TASK GOAL ::
Once the pictures are set aside, copy the data below exactly as it stands.

[DATASET EXCERPTS — start]

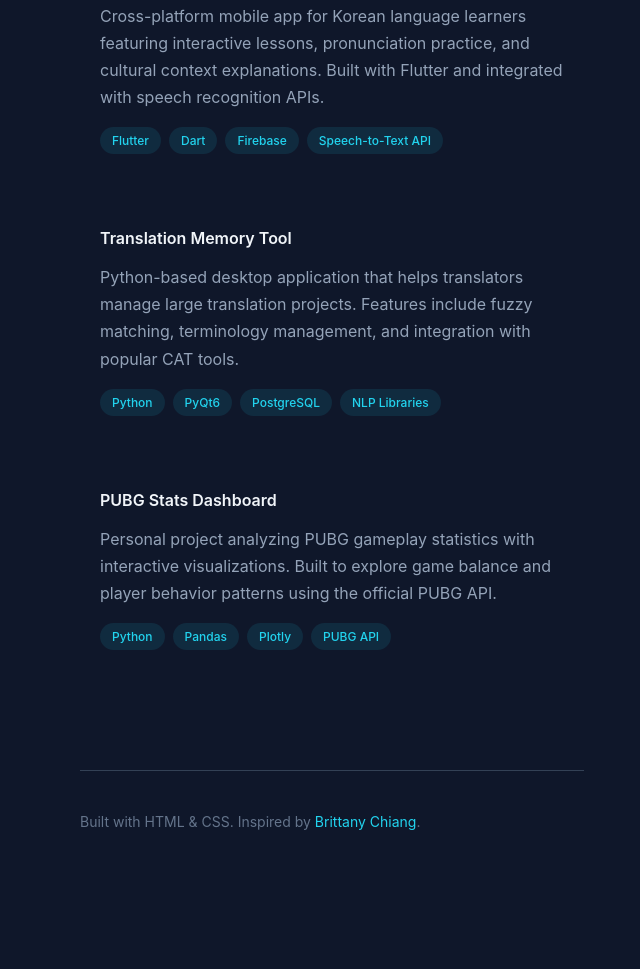
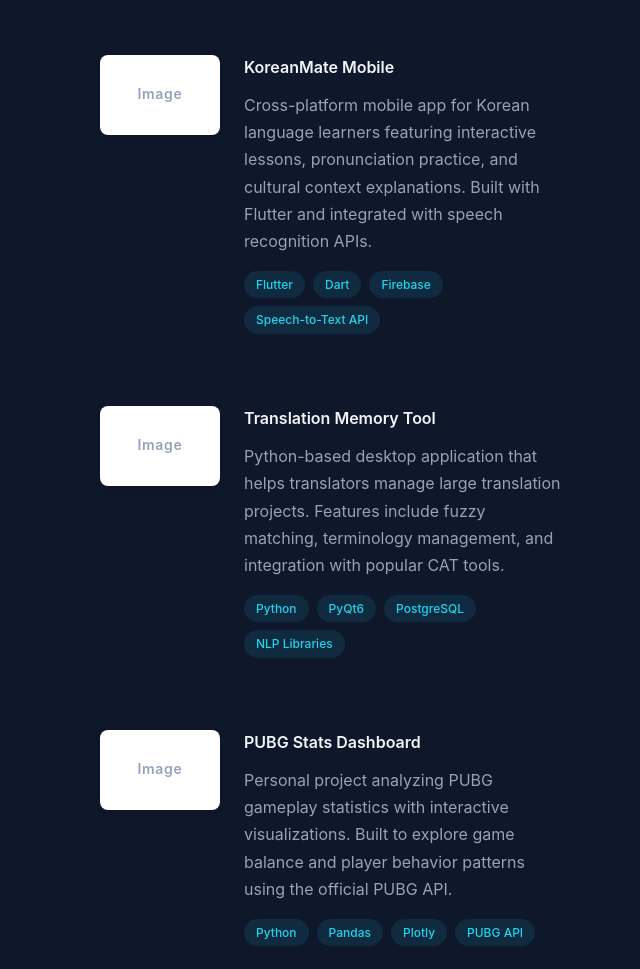
Before and after one commit to Hyunsang-coder/hyunsang-coder.github.io, a plain HTML site: page index.html in a window 1280 px wide. Shown: the part 2460-3429 px from the top of the page, without its empty margins (544-1184 px from the left). Before the commit the page ends 3334 px from the top, so only its background shows below. Drawn offline with Linux system fonts and the light colour scheme.

Commit message:
Image section for a project

```diff
--- a/index.html
+++ b/index.html
@@ -160,13 +160,17 @@
                     </div>
                     <div class="section-content">
                         <div class="project-item">
+                            <div class="project-image-placeholder">Image</div>
+                            <div class="project-content">
                                 <div class="project-header">
                                     <h3 class="project-title">
                                         <a href="#" class="project-link">GameTranslate Pro</a>
                                     </h3>
                                 </div>
-                            <p class="project-description">A Unity plugin that automates the translation workflow for
-                                game developers. Features include real-time translation API integration, context-aware
+                                <p class="project-description">A Unity plugin that automates the translation workflow
+                                    for
+                                    game developers. Features include real-time translation API integration,
+                                    context-aware
                                     suggestions, and collaborative review tools for translation teams.</p>
                                 <div class="project-skills">
                                     <span class="skill-tag">Unity</span>
@@ -175,8 +179,11 @@
                                     <span class="skill-tag">SQLite</span>
                                 </div>
                             </div>
+                        </div>
 
                         <div class="project-item">
+                            <div class="project-image-placeholder">Image</div>
+                            <div class="project-content">
                                 <div class="project-header">
                                     <h3 class="project-title">
                                         <a href="#" class="project-link">KoreanMate Mobile</a>
@@ -192,8 +199,11 @@
                                     <span class="skill-tag">Speech-to-Text API</span>
                                 </div>
                             </div>
+                        </div>
 
                         <div class="project-item">
+                            <div class="project-image-placeholder">Image</div>
+                            <div class="project-content">
                                 <div class="project-header">
                                     <h3 class="project-title">
                                         <a href="#" class="project-link">Translation Memory Tool</a>
@@ -209,21 +219,26 @@
                                     <span class="skill-tag">NLP Libraries</span>
                                 </div>
                             </div>
+                        </div>
 
                         <div class="project-item">
+                            <div class="project-image-placeholder">Image</div>
+                            <div class="project-content">
                                 <div class="project-header">
                                     <h3 class="project-title">
                                         <a href="#" class="project-link">PUBG Stats Dashboard</a>
                                     </h3>
                                 </div>
                                 <p class="project-description">Personal project analyzing PUBG gameplay statistics with
-                                interactive visualizations. Built to explore game balance and player behavior patterns
+                                    interactive visualizations. Built to explore game balance and player behavior
+                                    patterns
                                     using the official PUBG API.</p>
                                 <div class="project-skills">
                                     <span class="skill-tag">Python</span>
                                     <span class="skill-tag">Pandas</span>
                                     <span class="skill-tag">Plotly</span>
                                     <span class="skill-tag">PUBG API</span>
+                                </div>
                             </div>
                         </div>
                     </div>
--- a/style.css
+++ b/style.css
@@ -263,6 +263,9 @@ body {
 
 /* 프로젝트 섹션 */
 .project-item {
+    display: flex;
+    align-items: flex-start;
+    gap: 24px;
     padding: 20px;
     border-radius: 8px;
     margin-bottom: 32px;
@@ -272,6 +275,28 @@ body {
 .project-item:hover {
     background-color: rgba(30, 41, 59, 0.5);
     box-shadow: 0 4px 20px rgba(0, 0, 0, 0.3);
+}
+
+.project-image-placeholder {
+    width: 120px;
+    height: 80px;
+    background: #fff;
+    border-radius: 8px;
+    box-shadow: 0 2px 8px rgba(0, 0, 0, 0.10);
+    flex-shrink: 0;
+    display: flex;
+    align-items: center;
+    justify-content: center;
+    color: #94a3b8;
+    font-size: 14px;
+    font-weight: 600;
+    letter-spacing: 0.05em;
+}
+
+.project-content {
+    flex: 1;
+    display: flex;
+    flex-direction: column;
 }
 
 .project-header {
```
Lines whose indentation alone changed are shown as unchanged.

[DATASET EXCERPTS — finish]

ANSWER TO THE PROBLEM ::
Before and after one commit to Hyunsang-coder/hyunsang-coder.github.io, a plain HTML site: page index.html in a window 1280 px wide. Shown: the part 2460-3429 px from the top of the page, without its empty margins (544-1184 px from the left). Before the commit the page ends 3334 px from the top, so only its background shows below. Drawn offline with Linux system fonts and the light colour scheme.

Commit message:
Image section for a project

```diff
--- a/index.html
+++ b/index.html
@@ -160,13 +160,17 @@
                     </div>
                     <div class="section-content">
                         <div class="project-item">
+                            <div class="project-image-placeholder">Image</div>
+                            <div class="project-content">
                                 <div class="project-header">
                                     <h3 class="project-title">
                                         <a href="#" class="project-link">GameTranslate Pro</a>
                                     </h3>
                                 </div>
-                            <p class="project-description">A Unity plugin that automates the translation workflow for
-                                game developers. Features include real-time translation API integration, context-aware
+                                <p class="project-description">A Unity plugin that automates the translation workflow
+                                    for
+                                    game developers. Features include real-time translation API integration,
+                                    context-aware
                                     suggestions, and collaborative review tools for translation teams.</p>
                                 <div class="project-skills">
                                     <span class="skill-tag">Unity</span>
@@ -175,8 +179,11 @@
                                     <span class="skill-tag">SQLite</span>
                                 </div>
                             </div>
+                        </div>
 
                         <div class="project-item">
+                            <div class="project-image-placeholder">Image</div>
+                            <div class="project-content">
                                 <div class="project-header">
                                     <h3 class="project-title">
                                         <a href="#" class="project-link">KoreanMate Mobile</a>
@@ -192,8 +199,11 @@
                                     <span class="skill-tag">Speech-to-Text API</span>
                                 </div>
                             </div>
+                        </div>
 
                         <div class="project-item">
+                            <div class="project-image-placeholder">Image</div>
+                            <div class="project-content">
                                 <div class="project-header">
                                     <h3 class="project-title">
                                         <a href="#" class="project-link">Translation Memory Tool</a>
@@ -209,21 +219,26 @@
                                     <span class="skill-tag">NLP Libraries</span>
                                 </div>
                             </div>
+                        </div>
 
                         <div class="project-item">
+                            <div class="project-image-placeholder">Image</div>
+                            <div class="project-content">
                                 <div class="project-header">
                                     <h3 class="project-title">
                                         <a href="#" class="project-link">PUBG Stats Dashboard</a>
                                     </h3>
                                 </div>
                                 <p class="project-description">Personal project analyzing PUBG gameplay statistics with
-                                interactive visualizations. Built to explore game balance and player behavior patterns
+                                    interactive visualizations. Built to explore game balance and player behavior
+                                    patterns
                                     using the official PUBG API.</p>
                                 <div class="project-skills">
                                     <span class="skill-tag">Python</span>
                                     <span class="skill-tag">Pandas</span>
                                     <span class="skill-tag">Plotly</span>
                                     <span class="skill-tag">PUBG API</span>
+                                </div>
                             </div>
                         </div>
                     </div>
--- a/style.css
+++ b/style.css
@@ -263,6 +263,9 @@ body {
 
 /* 프로젝트 섹션 */
 .project-item {
+    display: flex;
+    align-items: flex-start;
+    gap: 24px;
     padding: 20px;
     border-radius: 8px;
     margin-bottom: 32px;
@@ -272,6 +275,28 @@ body {
 .project-item:hover {
     background-color: rgba(30, 41, 59, 0.5);
     box-shadow: 0 4px 20px rgba(0, 0, 0, 0.3);
+}
+
+.project-image-placeholder {
+    width: 120px;
+    height: 80px;
+    background: #fff;
+    border-radius: 8px;
+    box-shadow: 0 2px 8px rgba(0, 0, 0, 0.10);
+    flex-shrink: 0;
+    display: flex;
+    align-items: center;
+    justify-content: center;
+    color: #94a3b8;
+    font-size: 14px;
+    font-weight: 600;
+    letter-spacing: 0.05em;
+}
+
+.project-content {
+    flex: 1;
+    display: flex;
+    flex-direction: column;
 }
 
 .project-header {
```
Lines whose indentation alone changed are shown as unchanged.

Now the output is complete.